[ASSIGNMENT]
Where the listing shows an image, skip it and output all other material unchanged.

====== THE RECORDS

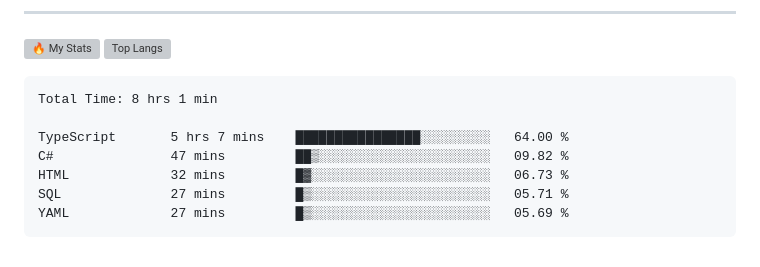
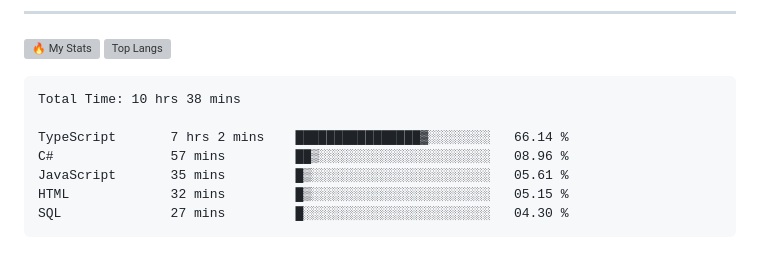
Before and after one commit to gr1d99/gr1d99, a Markdown page: README.md, the part around the change. Drawn GitHub-style; grey boxes are pictures that could not be loaded.

Commit message:
Updated waka-readme graph with new metrics

````diff
--- a/README.md
+++ b/README.md
@@ -49,13 +49,13 @@
 <!--START_SECTION:waka-->
 
 ```txt
-Total Time: 8 hrs 1 min
+Total Time: 10 hrs 38 mins
 
-TypeScript       5 hrs 7 mins    ████████████████░░░░░░░░░   64.00 %
-C#               47 mins         ██▒░░░░░░░░░░░░░░░░░░░░░░   09.82 %
-HTML             32 mins         █▓░░░░░░░░░░░░░░░░░░░░░░░   06.73 %
-SQL              27 mins         █▒░░░░░░░░░░░░░░░░░░░░░░░   05.71 %
-YAML             27 mins         █▒░░░░░░░░░░░░░░░░░░░░░░░   05.69 %
+TypeScript       7 hrs 2 mins    ████████████████▓░░░░░░░░   66.14 %
+C#               57 mins         ██▒░░░░░░░░░░░░░░░░░░░░░░   08.96 %
+JavaScript       35 mins         █▒░░░░░░░░░░░░░░░░░░░░░░░   05.61 %
+HTML             32 mins         █▒░░░░░░░░░░░░░░░░░░░░░░░   05.15 %
+SQL              27 mins         █░░░░░░░░░░░░░░░░░░░░░░░░   04.30 %
 ```
 
 <!--END_SECTION:waka-->
````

============

[SOLUTION]
Before and after one commit to gr1d99/gr1d99, a Markdown page: README.md, the part around the change. Drawn GitHub-style; grey boxes are pictures that could not be loaded.

Commit message:
Updated waka-readme graph with new metrics

````diff
--- a/README.md
+++ b/README.md
@@ -49,13 +49,13 @@
 <!--START_SECTION:waka-->
 
 ```txt
-Total Time: 8 hrs 1 min
+Total Time: 10 hrs 38 mins
 
-TypeScript       5 hrs 7 mins    ████████████████░░░░░░░░░   64.00 %
-C#               47 mins         ██▒░░░░░░░░░░░░░░░░░░░░░░   09.82 %
-HTML             32 mins         █▓░░░░░░░░░░░░░░░░░░░░░░░   06.73 %
-SQL              27 mins         █▒░░░░░░░░░░░░░░░░░░░░░░░   05.71 %
-YAML             27 mins         █▒░░░░░░░░░░░░░░░░░░░░░░░   05.69 %
+TypeScript       7 hrs 2 mins    ████████████████▓░░░░░░░░   66.14 %
+C#               57 mins         ██▒░░░░░░░░░░░░░░░░░░░░░░   08.96 %
+JavaScript       35 mins         █▒░░░░░░░░░░░░░░░░░░░░░░░   05.61 %
+HTML             32 mins         █▒░░░░░░░░░░░░░░░░░░░░░░░   05.15 %
+SQL              27 mins         █░░░░░░░░░░░░░░░░░░░░░░░░   04.30 %
 ```
 
 <!--END_SECTION:waka-->
````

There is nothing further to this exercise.